Brexit weekly round up – Week commencing 27 August 2018


Matrix’s Legal Support Service provides a weekly round-up of Brexit-related links and news.

Brexit and the UK constitution

  1. The Conversation blog has published a piece by Peter McLoughlin in which he argues that the key factor preventing an agreement to restore power-sharing in Northern Ireland is Brexit.

The UK’s post-Brexit deal with the EU

  1. Theresa May claimed that a no-deal Brexit “wouldn’t be the end of the world” as she sought to downplay Philip Hammond’s warning. However, shadow Brexit secretary Keir Starmer has warned that a no-deal Brexit could create an ‘unsustainable legal vacuum’ as the Prime Minister and Government would face a race against time to pass a slew of new laws.
  2. Two major European newspapers, Le Monde and Die Welt, have been given a YouGov poll of 10,000 Britons by the People’s Vote campaign group, which shows that 72% of people are opposed to a Brexit in which the details of the future deal are unclear when the UK leaves.

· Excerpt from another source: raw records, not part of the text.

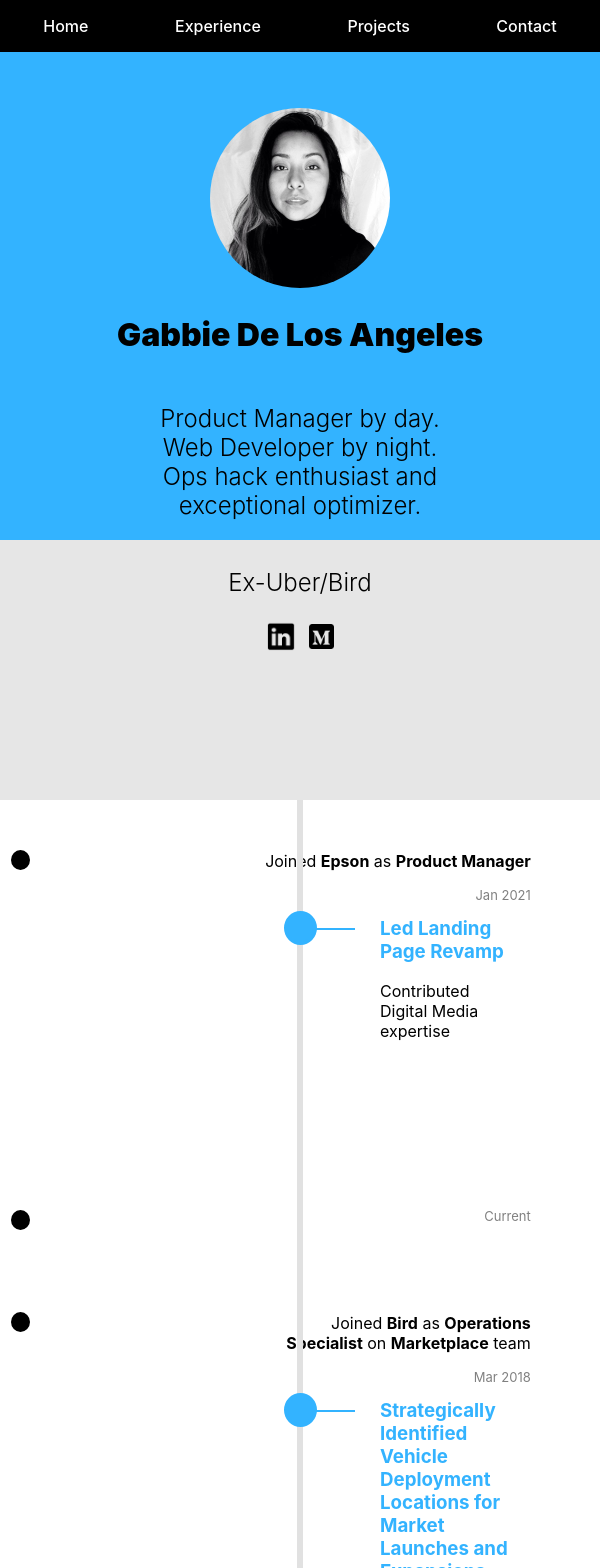
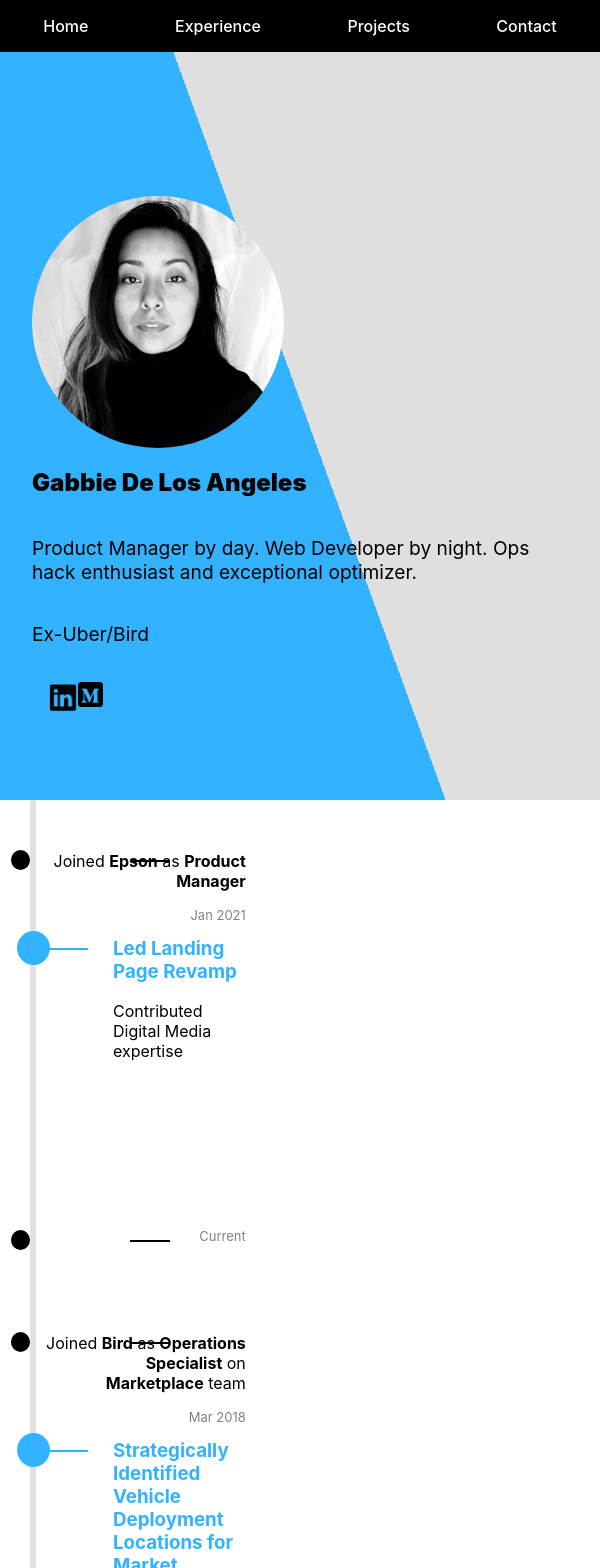
Before and after one commit to gabbiedla/portfoliov2, a React (Create React App) app: page / in a window 600 px wide. Shown: the top 1568 px of the page. Built offline with nearby package versions, Linux system fonts and the light colour scheme.

Commit message:
responsiveness testing

```diff
--- a/src/App.css
+++ b/src/App.css
@@ -2,6 +2,8 @@
   box-sizing: border-box;
 }
 
+/* // Extra large devices (large desktops, 1200px and up) */
+@media (min-width: 1200px) {
   /* .header-content {
   background-color: #282c34;
   background-image: url(./PNG/Background-Striped.png);
@@ -17,8 +19,10 @@
 
   .app-header {
     /* background-color: #282c34; */
-  background-image: url(./PNG/Background-Striped.png);
+    /* background-image: url(./PNG/Background-Striped.png); */
+    background: linear-gradient(70deg, #33b3ff 50%, #dfdfdf 50%);
     min-height: 100vh;
+    /* width: auto; */
     /* margin-top: -4.5%; */
     /* font-size: calc(10px + 2vmin); */
     /* color: black;
@@ -30,15 +34,15 @@
     display: flex;
     flex-direction: column;
     align-items: center;
-  justify-content: center;
-  padding-top: 7vh;
+    /* justify-content: space-around; */
+    padding-top: 9vh;
   }
 
   .headshot {
-  max-width: 30vw;
+    width: 23vw;
     height: auto;
     border-radius: 50%;
-  margin-top: 0%;
+    /* margin-top: 0; */
   }
 
   .bottom-content {
@@ -46,17 +50,18 @@
     flex-direction: column;
     align-items: center;
     justify-content: center;
-  padding: 0% 25%;
+    padding-left: 9em;
+    padding-right: 9em;
     text-align: center;
   }
 
   .name {
-  font-size: xx-large;
+    font-size: 2rem;
     font-weight: 900;
   }
 
   .text {
-  font-size: x-large;
+    font-size: 1.4rem;
     font-weight: 300;
   }
 
@@ -65,17 +70,21 @@
     flex-direction: row;
     align-items: center;
     justify-content: space-evenly;
-  padding-left: 42%;
-  padding-right: 42%;
+    margin-left: 40%;
+    margin-right: 40%;
+    margin-top: 2vh;
+
+    /* padding-left: 25em;
+  padding-right: 25em; */
   }
 
-.ref1 {
+  /* .ref1 {
   padding: 0% 30%;
   margin: 0% 20%;
-  /* text-align: center; */
-  /* margin-left: 30%; */
-  /* overflow: hidden; */
-}
+  text-align: center;
+  margin-left: 30%;
+  overflow: hidden;
+} */
   /* .shortBio {
   background-color: rgb(185, 185, 185);
   border-radius: 6px 120px / 150px;
@@ -142,3 +151,68 @@
   padding: 0% 10%;
   text-align: center;
 } */
+}
+/* Small devices (portrait tablets and large phones, 600px and up) */
+@media only screen and (max-width: 768px) {
+  .app-header {
+    /* background-color: #282c34; */
+    /* background-image: url(./PNG/Background-Striped.png); */
+    background: linear-gradient(70deg, #33b3ff 50%, #dfdfdf 50%);
+    height: 100vh;
+    width: auto;
+    /* margin-top: -4.5%; */
+    /* font-size: calc(10px + 2vmin); */
+    /* color: black;
+    padding-left: 10%;
+    padding-right: 10%; */
+  }
+
+  .top-content {
+    display: flex;
+    flex-direction: column;
+    align-items: left;
+    padding-left: 2em;
+    /* justify-content: space-around; */
+    padding-top: 18vh;
+  }
+
+  .headshot {
+    width: 42vw;
+    height: auto;
+    border-radius: 50%;
+    /* margin-top: 0; */
+  }
+
+  .bottom-content {
+    display: flex;
+    flex-direction: column;
+    align-items: left;
+    /* justify-content: center; */
+    padding-left: 2em;
+    padding-right: 2em;
+    text-align: left;
+  }
+
+  .name {
+    font-size: 1.5rem;
+    font-weight: 900;
+  }
+
+  .text {
+    font-size: 1.2rem;
+    font-weight: 400;
+  }
+
+  .social {
+    display: flex;
+    flex-direction: row;
+    align-items: left;
+    /* justify-content: space-evenly; */
+    margin-left: 8%;
+    /* margin-right: 40%; */
+    margin-top: 2vh;
+
+    /* /* padding-left: 25em; */
+    /* padding-right: 25em; */
+  }
+}
--- a/src/Components/Slider/Slider.css
+++ b/src/Components/Slider/Slider.css
@@ -1,9 +1,12 @@
+/* MOBILE FIRST */
+/* Small devices (portrait tablets and large phones, 600px and up) */
+@media only screen and (min-width: 600px) {
   .section-center {
     margin: 0 auto;
     /* margin-top: 4rem; */
     width: 90vw;
     /* have to have a height */
-  height: 45vh;
+    min-height: 55vh;
     /* max-width: 800px; */
     text-align: center;
     position: relative;
@@ -84,7 +87,7 @@ article.nextSlide {
     color: var(--clr-white);
     width: 3rem;
     /* height: 5vh; */
-  padding-top: 40vh;
+    padding-top: 100vh;
     display: grid;
     place-items: center;
     border-color: transparent;
@@ -94,3 +97,112 @@ article.nextSlide {
     transition: var(--transition);
     font-weight: 700;
   }
+}
+
+/* Medium devices (landscape tablets, 768px and up) */
+/* @media only screen and (min-width: 768px) {
+  ...;
+} */
+/* Large devices (laptops/desktops, 992px and up) */
+/* @media only screen and (min-width: 992px) {
+  ...;
+} */
+/* Extra large devices (large laptops and desktops, 1200px and up) */
+@media only screen and (min-width: 1200px) {
+  .section-center {
+    margin: 0 auto;
+    /* margin-top: 4rem; */
+    width: 90vw;
+    /* have to have a height */
+    min-height: 55vh;
+    /* max-width: 800px; */
+    text-align: center;
+    position: relative;
+    display: flex;
+    overflow: hidden;
+  }
+
+  .slider-title {
+    padding-top: 3vh;
+  }
+
+  .ref-text {
+    font-size: large;
+    /* font-style: italic; */
+    padding-top: 6%;
+    padding-left: 8%;
+    padding-right: 8%;
+    font-weight: 500;
+    /* max-width: 700px; */
+    /* text-align: center; */
+    /* width: 60vw; */
+    color: #33b3ff;
+  }
+
+  .ref-name {
+    font-weight: 300;
+    font-size: medium;
+    padding-top: 3%;
+  }
+
+  button {
+    opacity: 0.2;
+  }
+
+  button:hover {
+    color: #33b3ff;
+    opacity: 2;
+    /* font-size: xx-large; */
+  }
+
+  article {
+    position: absolute;
+    top: 0;
+    left: 0;
+    width: 100%;
+    height: 100%;
+    /* opacity: 0; */
+    transition: var(--transition);
+  }
+
+  article.activeSlide {
+    opacity: 1;
+    transform: translateX(0);
+  }
+
+  article.lastSlide {
+    transform: translateX(-100%);
+  }
+
+  article.nextSlide {
+    transform: translateX(100%);
+  }
+
+  .prev {
+    left: 0;
+  }
+
+  .next {
+    right: 0;
+  }
+
+  .prev,
+  .next {
+    position: absolute;
+    /* top: 100px; */
+    transform: translateY(-50%);
+    background: var(--clr-grey-5);
+    color: var(--clr-white);
+    width: 3rem;
+    /* height: 5vh; */
+    padding-top: 100vh;
+    display: grid;
+    place-items: center;
+    border-color: transparent;
+    font-size: x-large;
+    border-radius: var(--radius);
+    cursor: pointer;
+    transition: var(--transition);
+    font-weight: 700;
+  }
+}
--- a/src/Components/Timeline/Timeline.css
+++ b/src/Components/Timeline/Timeline.css
@@ -176,35 +176,209 @@
 }
 
 /* Media queries - Responsive timeline on screens less than 600px wide */
-@media screen and (max-width: 600px) {
-  /* Place the timelime to the left */
-  .timeline::after {
+/* @media screen and (max-width: 600px) { */
+/* Place the timelime to the left */
+
+@media screen and (max-width: 768px) {
+  /* .timeline::after {
     left: 31px;
+  } */
+
+  /* The actual timeline (the vertical ruler) */
+  .timelineContainer::after {
+    content: '';
+    position: absolute;
+    width: 6px;
+    background-color: rgb(225, 225, 225);
+    top: 0px;
+    bottom: -21px;
+    left: 5.5%;
+    margin-left: -3px;
+  }
+
+  /* Container around content */
+  .container {
+    padding: 10px 40px;
+    position: relative;
+    /* background-color: blue; */
+    width: 50%;
+  }
+
+  /* Container around content */
+  .sub-container {
+    padding: 10px 40px;
+    position: relative;
+    /* background-color: blue; */
+    width: 50%;
+  }
+
+  /* The circles on the timeline */
+  .container::after {
+    content: '';
+    position: absolute;
+    width: 15px;
+    height: 16px;
+    right: -17px;
+    background-color: black;
+    border: 2px solid black;
+    top: 50px; /*moves left circle */
+    border-radius: 50%;
+    z-index: 1;
+  }
+
+  /* The circles on the timeline */
+  .sub-container::after {
+    content: '';
+    position: absolute;
+    width: 25px;
+    height: 26px;
+    right: -17px;
+    background-color: #33b3ff;
+    border: 4px solid #33b3ff;
+    top: -30px; /*moved circle */
+    border-radius: 50%;
+    z-index: 1;
+  }
+
+  /* Place the container to the left */
+  .left {
+    left: -0.7%;
+  }
+
+  /* Place the container to the right */
+  /* .right {
+    left: 1%;
+  } */
+
+  .sub-right {
+    left: 5.5%; /*moved sub circle */
+  }
+
+  /* Add arrows to the left container (pointing right) */
+  /* .left::before {
+  content: ' ';
+  height: 0;
+  position: absolute;
+  top: 50px; */
+  /* top: 22px;  */
+  /* width: 0;
+  z-index: 1;
+  right: 30px;
+  border: medium solid rgb(222, 222, 222);
+  border-width: 10px 0 10px 10px;
+  border-color: transparent transparent transparent rgb(222, 222, 222);
+
+} */
+
+  .left::before {
+    content: ' ';
+    border: 1px solid black;
+    position: absolute;
+    top: 60px;
+    right: 126px;
+    border-width: 1px 20px;
+  }
+
+  /* Add arrows to the right container (pointing left) */
+  /* .right::before {
+  content: ' ';
+  height: 0;
+  position: absolute;
+  top: 22px;
+  width: 0;
+  z-index: 1;
+  left: 30px;
+  border: medium solid rgb(222, 222, 222);
+  border-width: 10px 10px 10px 0;
+  border-color: transparent rgb(222, 222, 222) transparent transparent;
+} */
+
+  /* .sub-right::before {
+  content: ' ';
+  height: 0;
+  position: absolute;
+  top: -30px; moved arrow */
+  /* width: 0;
+  z-index: 1;
+  left: 30px;
+  border: medium solid rgb(222, 222, 222);
+  border-width: 10px 10px 10px 0;
+  border-color: transparent rgb(222, 222, 222) transparent transparent;
+} */
+
+  .sub-right::before {
+    content: ' ';
+    border: 1px solid #33b3ff;
+    position: absolute;
+    top: -13px;
+    left: 15px;
+    border-width: 1px 20px;
+  }
+
+  /* Fix the circle for containers on the right side */
+  .right::after {
+    left: -16px;
+  }
+
+  .sub-right::after {
+    left: -16px;
+  }
+
+  .left::after {
+    left: 15px;
+  }
+  /* The actual content */
+  .content {
+    padding: 20px 10px;
+    /* background-color: rgba(222, 222, 222); */
+    position: relative;
+    border-radius: 10px;
+    top: 5px;
+    margin-left: 0;
+    text-align: right;
+  }
+
+  .sub-content {
+    padding: 20px 40px;
+    /* background-color: rgba(222, 222, 222); */
+    position: relative;
+    top: -73px; /*moved content */
+    border-radius: 10px;
+    text-align: left;
+    margin-left: 0;
+  }
+
+  .date {
+    font-size: small;
+    color: gray;
+  }
+  .sub-title {
+    color: #33b3ff;
   }
 
   /* Full-width containers */
-  .container {
+  /* .container {
     width: 100%;
     padding-left: 70px;
     padding-right: 25px;
-  }
+  } */
 
   /* Make sure that all arrows are pointing leftwards */
-  .container::before {
+  /* .container::before {
     left: 60px;
     border: medium solid white;
     border-width: 10px 10px 10px 0;
     border-color: transparent white transparent transparent;
-  }
+  } */
 
   /* Make sure all circles are at the same spot */
-  .left::after,
+  /* .left::after,
   .right::after {
     left: 15px;
-  }
+  } */
 
   /* Make all right containers behave like the left ones */
-  .right {
+  /* .right {
     left: 0%;
-  }
+  } */
 }
```
Lines whose indentation alone changed are shown as unchanged.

And, according to The Guardian, just one in 20 specialist civil servants is satisfied with the Government’s approach to Brexit.
  3. Jacob Rees-Mogg has sparked a fresh row about the status of the Irish border after Brexit after a video emerged in which he suggests a return to checks ‘as we had during the Troubles’.
  4. Downing Street has refused to confirm that MPs will see a full economic analysis of the impact of a no-deal Brexit before their final vote on departure from the EU, even though such a scenario would happen by default if they rejected Theresa May’s proposals.
  5. The House of Commons Library has published a paper considering the Brexit White Paper, and David Davis’ alternative one, considering the proposals in both papers and analysing the potential future relationship under each.

Impact of Brexit on the economy

  1. Theresa May is to meet the leaders of Nigeria, Kenya and South Africa in the first trip to sub-Saharan Africa made by a UK leader in five years, to push the UK’s post-Brexit export prospects.
  2. TheCityUK has responded to the UK Government’s Brexit contingency paper for financial services.
  3. According to a poll of housing market specialists, house prices in London will fall this year and next, with the possibility of a full-blown crash if Britain leaves the EU without striking a deal.
  4. A survey by Legal Week has found that 75% of City partners back a second Brexit referendum as ‘no deal’ concerns grow.
  5. A fresh Cabinet split has emerged over a ‘no deal’ Brexit, with frontbencher Liam Fox rubbishing Philip Hammond’s warnings about the economic effects of leaving the EU without a dea
  6. Theresa May has unveiled a multi-million pound funding boost for a British rival to the EU’s Galileo satellite scheme, amid a bitter war of words with Brussels over the project.

Brexit as it affects Practice Areas:


The Guardian reports that Best for Britain has warned that the plan of the health secretary, Matt Hancock, to set aside six weeks’ worth of vital medicines to avoid supply disruptions in the event of a no-deal Brexit could cost up to £2bn.


Campaigners for the rights of EU citizens settled in the UK have started legal proceedings against the Government over new laws that prevent them from accessing their Home Office records.

The Home Office has published guidance instructing caseworkers how to consider applications under the EU Settlement Scheme during the private beta pilot phase.


Tom Watson, the deputy leader of the Labour party, has called on the Government to confirm if the National Crime Agency is looking into whether there was Russian interference in the EU referendum.


John Simpson, world affairs editor, has argued that BBC News is being unfairly attacked for bias over its coverage of Brexit as Britain goes through the nastiest period in its national life since 1945.